In relation to fill ratios, all quote-fill and hit-fill ratio targets are under review. Penalties for non-compliance on quote-fill ratios will include a reduction in throughput capacity, increased minimum quote life (MQL) and, ultimately, suspension from EBS. On hit-fill ratios, enforcement sanctions might include removal of hit submit capability.
New rules on disruptive behaviour
EBS will actively monitor and report disruptive behaviour, such as flashing (manual or otherwise), pulsing, self-matching and out-of-region quoting. Repeated offending will be considered a breach of the dealing rules.
In reference to self-matching, EBS will prohibit intra-group self-matching between deal codes controlled by the same institution within the MQL period, or sub 250 milliseconds. Failure to comply will lead to self-matching being disabled.
EBS also plans to make further enhancements to the systems, including new surveillance and monitoring systems, systemic controls and other new initiatives, about which they were not more specific.
EBS will be hoping that the new initiatives will placate some serious concerns from some of the leading market makers about the integrity of the EBS platform as a trading exchange that operates in equal fairness for all forms of users.

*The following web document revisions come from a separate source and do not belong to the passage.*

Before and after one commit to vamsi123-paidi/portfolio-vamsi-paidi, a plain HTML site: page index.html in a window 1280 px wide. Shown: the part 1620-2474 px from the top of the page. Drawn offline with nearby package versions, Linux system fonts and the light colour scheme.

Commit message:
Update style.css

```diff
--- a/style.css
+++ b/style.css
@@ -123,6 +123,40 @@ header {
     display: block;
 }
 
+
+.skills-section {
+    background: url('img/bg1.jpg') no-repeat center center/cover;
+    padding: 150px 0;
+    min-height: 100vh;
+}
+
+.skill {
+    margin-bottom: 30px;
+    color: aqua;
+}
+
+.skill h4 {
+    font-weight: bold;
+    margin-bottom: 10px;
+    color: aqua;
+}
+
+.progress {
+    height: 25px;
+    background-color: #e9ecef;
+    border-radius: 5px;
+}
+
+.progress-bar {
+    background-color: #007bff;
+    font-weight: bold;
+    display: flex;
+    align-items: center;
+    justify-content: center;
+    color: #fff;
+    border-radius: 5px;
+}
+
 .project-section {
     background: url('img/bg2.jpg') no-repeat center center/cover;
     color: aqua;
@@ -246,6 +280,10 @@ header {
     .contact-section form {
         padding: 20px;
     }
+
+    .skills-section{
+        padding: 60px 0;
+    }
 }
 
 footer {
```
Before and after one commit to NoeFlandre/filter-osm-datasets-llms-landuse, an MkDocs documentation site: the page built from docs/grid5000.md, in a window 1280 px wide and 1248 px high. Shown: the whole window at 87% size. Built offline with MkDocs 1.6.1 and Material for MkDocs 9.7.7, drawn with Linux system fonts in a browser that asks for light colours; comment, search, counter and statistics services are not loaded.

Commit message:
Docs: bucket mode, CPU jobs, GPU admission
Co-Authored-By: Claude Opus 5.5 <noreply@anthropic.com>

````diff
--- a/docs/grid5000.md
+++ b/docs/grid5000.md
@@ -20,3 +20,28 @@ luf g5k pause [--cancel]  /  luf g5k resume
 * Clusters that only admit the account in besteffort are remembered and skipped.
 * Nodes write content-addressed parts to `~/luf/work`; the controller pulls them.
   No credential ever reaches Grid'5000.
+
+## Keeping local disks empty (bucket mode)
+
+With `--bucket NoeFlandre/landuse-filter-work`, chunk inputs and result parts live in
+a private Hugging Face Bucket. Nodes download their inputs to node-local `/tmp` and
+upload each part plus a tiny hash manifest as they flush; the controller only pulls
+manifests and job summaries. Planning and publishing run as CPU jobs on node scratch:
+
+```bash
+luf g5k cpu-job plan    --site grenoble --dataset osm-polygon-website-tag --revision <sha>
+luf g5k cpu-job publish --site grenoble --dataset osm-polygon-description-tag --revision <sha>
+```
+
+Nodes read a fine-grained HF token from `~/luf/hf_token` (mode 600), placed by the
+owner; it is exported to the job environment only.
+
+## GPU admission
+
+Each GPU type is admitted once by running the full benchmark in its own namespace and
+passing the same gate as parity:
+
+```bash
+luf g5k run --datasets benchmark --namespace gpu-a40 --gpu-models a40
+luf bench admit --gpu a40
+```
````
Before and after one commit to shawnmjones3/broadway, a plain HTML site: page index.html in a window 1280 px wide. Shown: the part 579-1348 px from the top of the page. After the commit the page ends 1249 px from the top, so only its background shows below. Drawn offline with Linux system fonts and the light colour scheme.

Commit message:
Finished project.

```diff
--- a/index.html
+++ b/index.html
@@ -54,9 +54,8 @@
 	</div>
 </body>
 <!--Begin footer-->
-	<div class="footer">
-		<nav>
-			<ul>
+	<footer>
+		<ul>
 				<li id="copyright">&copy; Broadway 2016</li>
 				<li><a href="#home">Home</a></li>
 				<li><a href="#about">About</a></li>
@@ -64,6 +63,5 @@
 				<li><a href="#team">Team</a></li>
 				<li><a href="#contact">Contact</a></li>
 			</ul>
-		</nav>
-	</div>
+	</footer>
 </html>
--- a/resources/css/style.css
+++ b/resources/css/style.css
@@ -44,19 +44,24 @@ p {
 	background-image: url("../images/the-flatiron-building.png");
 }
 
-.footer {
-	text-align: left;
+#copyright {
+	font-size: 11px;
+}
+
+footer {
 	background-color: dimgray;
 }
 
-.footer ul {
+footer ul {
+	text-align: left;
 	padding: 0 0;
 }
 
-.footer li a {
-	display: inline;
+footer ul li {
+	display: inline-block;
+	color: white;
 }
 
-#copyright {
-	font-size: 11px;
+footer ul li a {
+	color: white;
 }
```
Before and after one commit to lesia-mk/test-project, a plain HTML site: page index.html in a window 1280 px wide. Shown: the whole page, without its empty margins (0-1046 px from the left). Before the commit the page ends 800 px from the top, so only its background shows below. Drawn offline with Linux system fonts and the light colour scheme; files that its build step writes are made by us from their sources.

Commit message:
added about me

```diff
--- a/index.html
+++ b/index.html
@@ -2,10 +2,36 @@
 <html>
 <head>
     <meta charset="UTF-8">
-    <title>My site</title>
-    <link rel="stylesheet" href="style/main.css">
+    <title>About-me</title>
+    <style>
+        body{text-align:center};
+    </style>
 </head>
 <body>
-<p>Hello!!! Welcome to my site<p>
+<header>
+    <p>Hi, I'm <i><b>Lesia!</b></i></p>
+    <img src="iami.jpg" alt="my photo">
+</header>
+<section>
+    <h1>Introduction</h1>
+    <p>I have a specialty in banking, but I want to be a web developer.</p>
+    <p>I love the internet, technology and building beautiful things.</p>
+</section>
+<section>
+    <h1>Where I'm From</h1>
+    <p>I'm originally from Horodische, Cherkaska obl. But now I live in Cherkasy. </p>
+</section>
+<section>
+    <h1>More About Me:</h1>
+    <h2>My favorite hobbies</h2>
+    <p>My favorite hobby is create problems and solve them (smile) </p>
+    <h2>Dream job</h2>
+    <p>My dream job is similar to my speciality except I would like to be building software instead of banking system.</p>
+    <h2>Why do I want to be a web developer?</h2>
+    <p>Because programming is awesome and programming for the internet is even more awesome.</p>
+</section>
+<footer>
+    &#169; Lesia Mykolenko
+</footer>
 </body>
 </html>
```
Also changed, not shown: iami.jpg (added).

In May, Tradition, a rival interdealer broker, announced it was forming a new platform in collaboration with a group of leading FX banks called traFXpure, and said its goal was to provide market participants with a low-cost, convenient and equitable venue for sourcing FX liquidity, open to all users on a fair and equal basis. The platform is slated to go live at the end of the year.